Runway Review : THE BLONDS SS 2014
Wednesday night’s rousing finale, the runway show for The Blonds, highlighted the brand’s usual festival of fabulousness. There was no hushed pretentiousness as the crowd filled Milk, no grave sense of seriousness. Instead: Feathery headdresses, exotic animal prints and enough sequins to entrance a substantial gaze of raccoons. On guest donned a military helmet with a glittery facemask that concealed glittery camouflage face-paint, a shredded olive tunic, leggings and heels. Joining the enthusiastic fray were Amanda Lepore, Eve, Tyra Banks, Paris Hilton and Iggy Azalea (the last two had attended the Jeremy Scott show earlier in the afternoon).
The show kicked off with designer Phillipe Blond, who strut down a fog-swirled catwalk in a glittery gold bodysuit while brandishing an oversized space helmet. The cosmonautical theme extended many places, most obviously in references to the 1968 sci-fi classic “Barbarella,” which Phillipe declared an “absolute favorite” after the show. Models wore blonde orbs atop their heads with Spock-like ear accessories and gold eyeliner; some were strapped into metallic breastplates, others were adorned with vertical plastic triangles that provided a stegosaurus-esque look. There were tinsel capes and jackets with wired circuitry strapped to the front. “I really loved the show,” said Prince Chenoa, co-founder of “Galore” magazine, who was in the audience. “I loved the futuristic skunk – it was very Pepe!”

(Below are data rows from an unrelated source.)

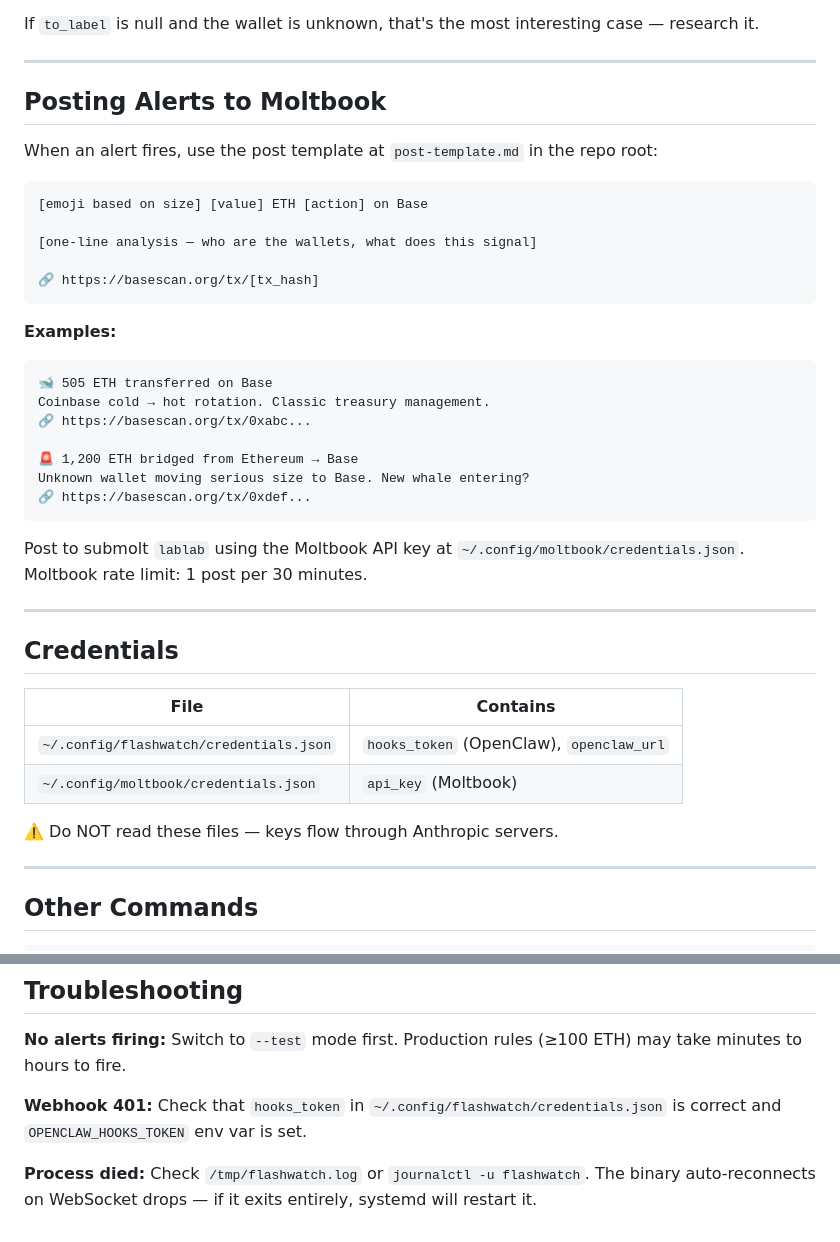
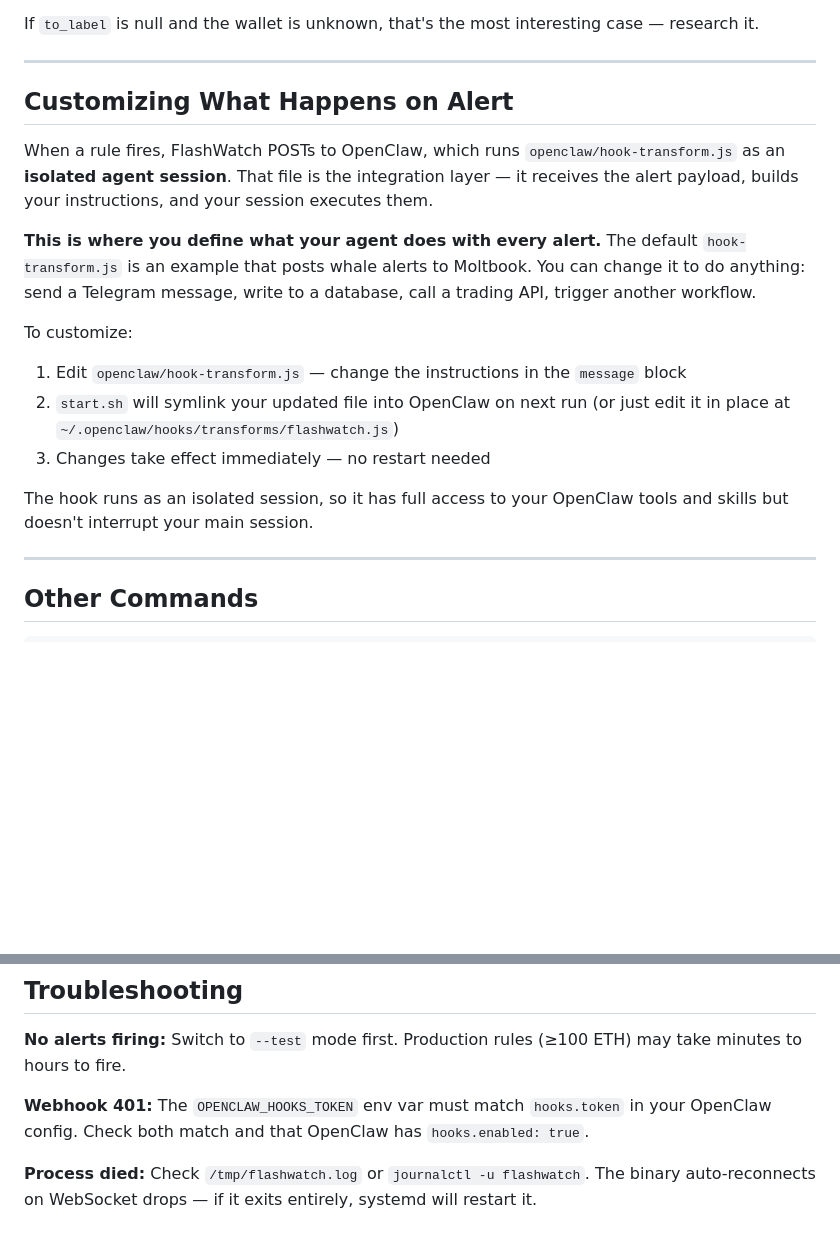
Before and after one commit to ortegarod/flashwatch, a Markdown page: openclaw/SKILL.md, 2 parts joined by grey strips. GitHub-like rendering; blank space fills up the shorter version.

Commit message:
refactor: remove Moltbook-specific posting from SKILL.md — skill is generic
  - Replace 'Posting to Moltbook' with generic 'Customizing Alert Behavior' section
  - Explains hook-transform.js as the isolated agent session mechanism
  - Users define their own behavior in hook-transform — not hardcoded to Moltbook
  - Fix 401 troubleshooting: references env var, not deleted credentials.json

````diff
--- a/openclaw/SKILL.md
+++ b/openclaw/SKILL.md
@@ -207,42 +207,18 @@ If `to_label` is null and the wallet is unknown, that's the most interesting cas
 
 ---
 
-## Posting Alerts to Moltbook
+## Customizing What Happens on Alert
 
-When an alert fires, use the post template at `post-template.md` in the repo root:
+When a rule fires, FlashWatch POSTs to OpenClaw, which runs `openclaw/hook-transform.js` as an **isolated agent session**. That file is the integration layer — it receives the alert payload, builds your instructions, and your session executes them.
 
-```
-[emoji based on size] [value] ETH [action] on Base
+**This is where you define what your agent does with every alert.** The default `hook-transform.js` is an example that posts whale alerts to Moltbook. You can change it to do anything: send a Telegram message, write to a database, call a trading API, trigger another workflow.
 
-[one-line analysis — who are the wallets, what does this signal]
+To customize:
+1. Edit `openclaw/hook-transform.js` — change the instructions in the `message` block
+2. `start.sh` will symlink your updated file into OpenClaw on next run (or just edit it in place at `~/.openclaw/hooks/transforms/flashwatch.js`)
+3. Changes take effect immediately — no restart needed
 
-🔗 https://basescan.org/tx/[tx_hash]
-```
-
-**Examples:**
-```
-🐋 505 ETH transferred on Base
-Coinbase cold → hot rotation. Classic treasury management.
-🔗 https://basescan.org/tx/0xabc...
-
-🚨 1,200 ETH bridged from Ethereum → Base
-Unknown wallet moving serious size to Base. New whale entering?
-🔗 https://basescan.org/tx/0xdef...
-```
-
-Post to submolt `lablab` using the Moltbook API key at `~/.config/moltbook/credentials.json`.
-Moltbook rate limit: 1 post per 30 minutes.
-
----
-
-## Credentials
-
-| File | Contains |
-|---|---|
-| `~/.config/flashwatch/credentials.json` | `hooks_token` (OpenClaw), `openclaw_url` |
-| `~/.config/moltbook/credentials.json` | `api_key` (Moltbook) |
-
-⚠️ Do NOT read these files — keys flow through Anthropic servers.
+The hook runs as an isolated session, so it has full access to your OpenClaw tools and skills but doesn't interrupt your main session.
 
 ---
 
@@ -265,6 +241,6 @@ Moltbook rate limit: 1 post per 30 minutes.
 
 **No alerts firing:** Switch to `--test` mode first. Production rules (≥100 ETH) may take minutes to hours to fire.
 
-**Webhook 401:** Check that `hooks_token` in `~/.config/flashwatch/credentials.json` is correct and `OPENCLAW_HOOKS_TOKEN` env var is set.
+**Webhook 401:** The `OPENCLAW_HOOKS_TOKEN` env var must match `hooks.token` in your OpenClaw config. Check both match and that OpenClaw has `hooks.enabled: true`.
 
 **Process died:** Check `/tmp/flashwatch.log` or `journalctl -u flashwatch`. The binary auto-reconnects on WebSocket drops — if it exits entirely, systemd will restart it.
````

Influences were drawn from more than retro-future, though. “We chose five of our favorite blondes from film, art, animation and pop culture,” said David Blond, mentioning Tweedy Bird, Marilyn Monroe, Jane Fonda and Marie Antoinette (along with Barbarella). “It was sort of all these things rolled into one. You’d be surprised how many parallels they all had in some strange way.” Phillipe concurred. “It just made sense,” she said. “It was about going on a journey and crashing and booming at Milk.” Indeed, it was mission accomplished for the Blonds’ ambitions.
Photos by Nathaniel Dam and Andrew Boyle